At the time of study initiation, data regarding the long-term event rates and differences between devices as well as differences compared with medical therapy were not available. Therefore, we were unable to perform a meaningful sample size calculation and power analysis for the long-term endpoint. Therefore, this randomized trial may be underpowered regarding long-term event rate comparisons among closure devices.

Further, as this is a comparison between three different PFO occluders and not a comparison between PFO closure and medical therapy, definitive statements regarding the general long-term efficacy of PFO closure in the prevention of embolic events cannot be made. Likewise, our study cannot be fully conclusive as other currently available devices had not been studied. Several follow-up modalities were allowed and routine long-term follow-up using cerebral imaging (CT or MRI) was not performed. Therefore, the incidence of silent cerebral events may have been underestimated. Furthermore, the investigators were not blinded to the device; therefore, observer bias cannot be ruled out.

Conclusion

Percutaneous PFO closure is safe. The overall incidence of neurological events after closure is low. However, there appear to be significant differences in the neurological event rate between devices. Hence, the choice of device may determine the efficacy of PFO closure. This has important implications for future PFO trial designs and interpretation.

Conflict of interest: Prof. H. S. has received study honoraries, travel expenses or consulting fees from AGA Medical, W.L. Gore and NMT Medical, the manufacturers of the device subjects of this manuscript.

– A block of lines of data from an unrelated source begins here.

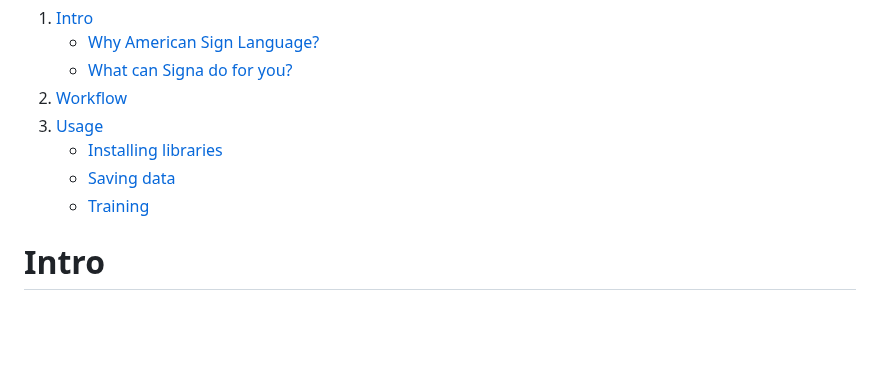
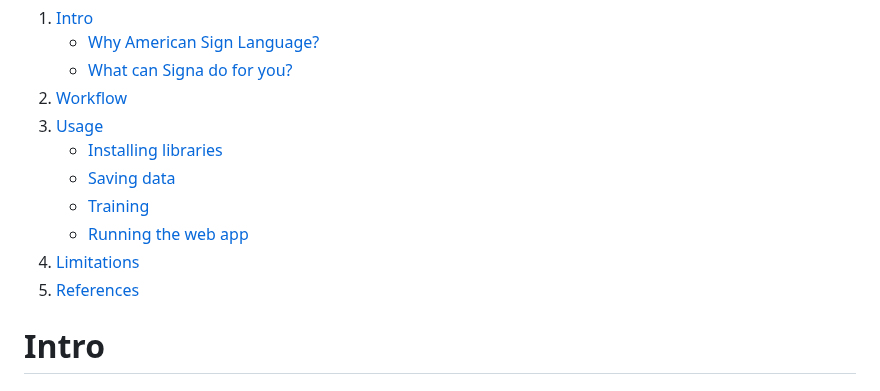
Before and after one commit to RitthujaKandasamy/Sign_language, a Markdown page: README.md, the part around the change. GitHub-like rendering; blank space fills up the shorter version.

```diff
--- a/README.md
+++ b/README.md
@@ -11,6 +11,9 @@ Creating a Sign language repo to convert sign into text and audio.
       * [Installing libraries](#installinglibraries)
       * [Saving data](#savingdata)
       * [Training](#traning)
+      * [Running the web app](#runningthewebapp)
+ 4. [Limitations](#limitations)
+ 5. [References](#references)
 
 
 # Intro
```
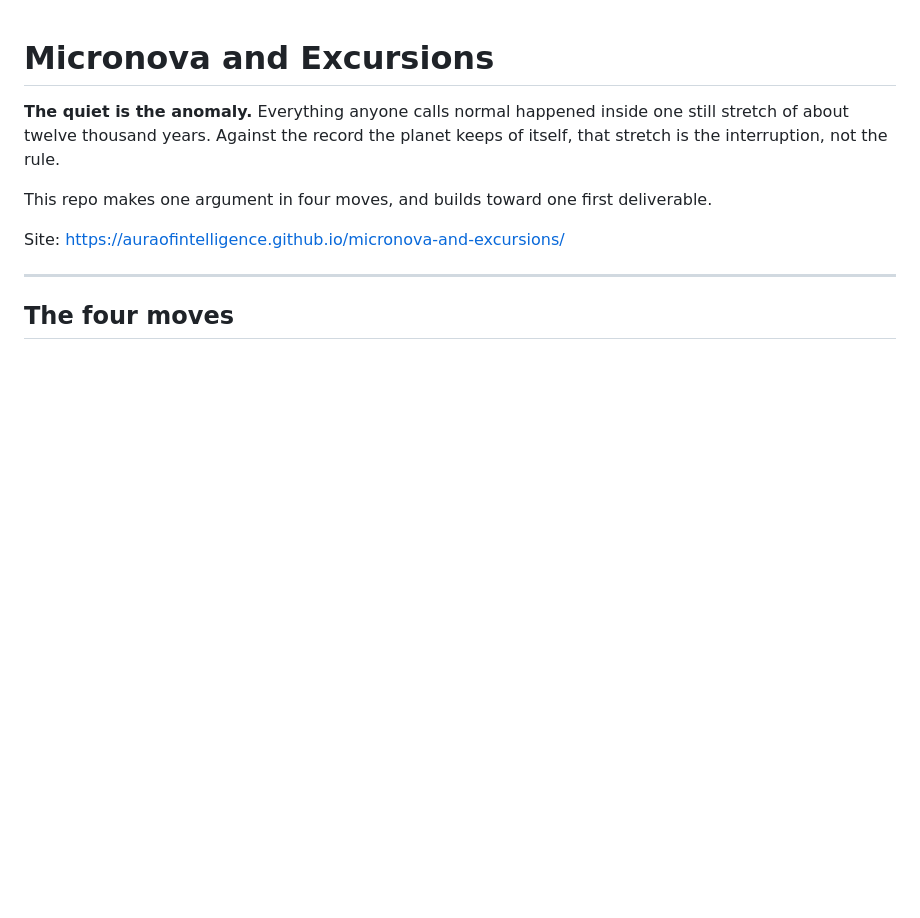
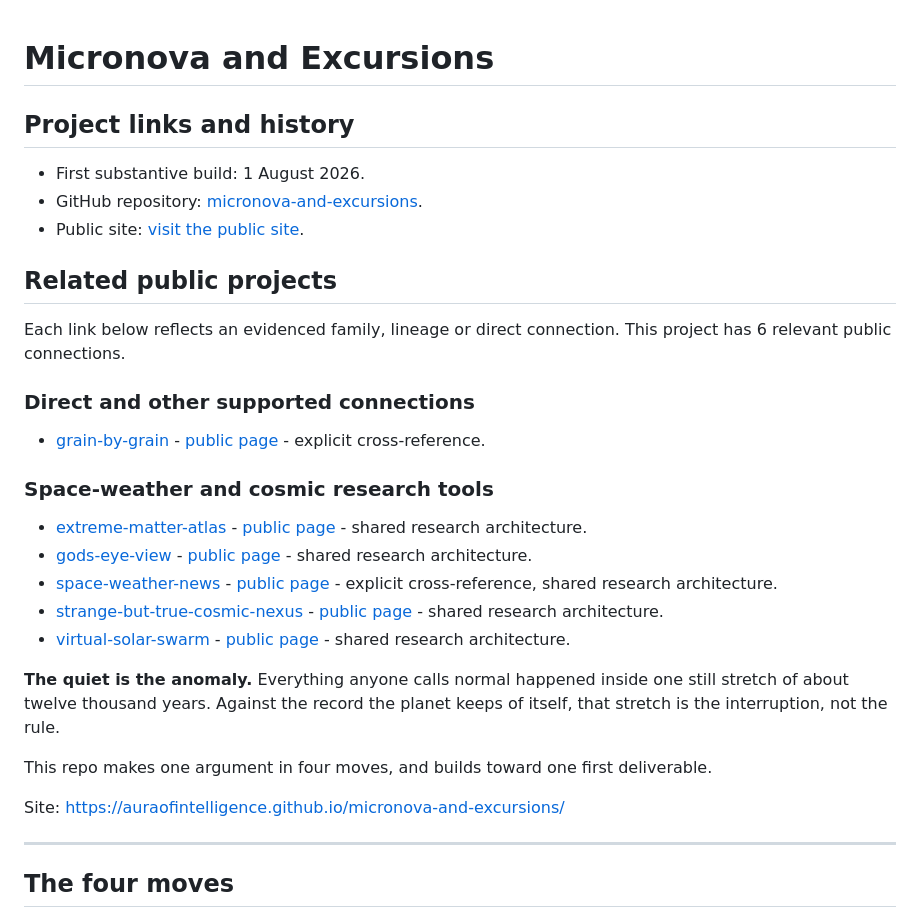
Before and after one commit to auraofintelligence/micronova-and-excursions, a Markdown page: README.md, the part around the change. Rendered like a GitHub page; blank space fills up the shorter version.

Commit message:
Add project discovery and build history

```diff
--- a/README.md
+++ b/README.md
@@ -1,4 +1,30 @@
 # Micronova and Excursions
+
+<!-- github-organisation:start -->
+
+## Project links and history
+
+- First substantive build: 1 August 2026.
+- GitHub repository: [micronova-and-excursions](https://github.com/auraofintelligence/micronova-and-excursions).
+- Public site: [visit the public site](https://auraofintelligence.github.io/micronova-and-excursions/).
+
+## Related public projects
+
+Each link below reflects an evidenced family, lineage or direct connection. This project has 6 relevant public connections.
+
+### Direct and other supported connections
+
+- [grain-by-grain](https://github.com/auraofintelligence/grain-by-grain) - [public page](https://auraofintelligence.github.io/grain-by-grain/) - explicit cross-reference.
+
+### Space-weather and cosmic research tools
+
+- [extreme-matter-atlas](https://github.com/auraofintelligence/extreme-matter-atlas) - [public page](https://auraofintelligence.github.io/extreme-matter-atlas/) - shared research architecture.
+- [gods-eye-view](https://github.com/auraofintelligence/gods-eye-view) - [public page](https://www.spatialintelligence.ai/) - shared research architecture.
+- [space-weather-news](https://github.com/auraofintelligence/space-weather-news) - [public page](https://auraofintelligence.github.io/space-weather-news/) - explicit cross-reference, shared research architecture.
+- [strange-but-true-cosmic-nexus](https://github.com/auraofintelligence/strange-but-true-cosmic-nexus) - [public page](https://auraofintelligence.github.io/strange-but-true-cosmic-nexus/) - shared research architecture.
+- [virtual-solar-swarm](https://github.com/auraofintelligence/virtual-solar-swarm) - [public page](https://auraofintelligence.github.io/virtual-solar-swarm/) - shared research architecture.
+
+<!-- github-organisation:end -->
 
 **The quiet is the anomaly.** Everything anyone calls normal happened inside one still stretch of about twelve thousand years. Against the record the planet keeps of itself, that stretch is the interruption, not the rule.
 
```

All other authors have no conflicts of interest.

References

View Abstract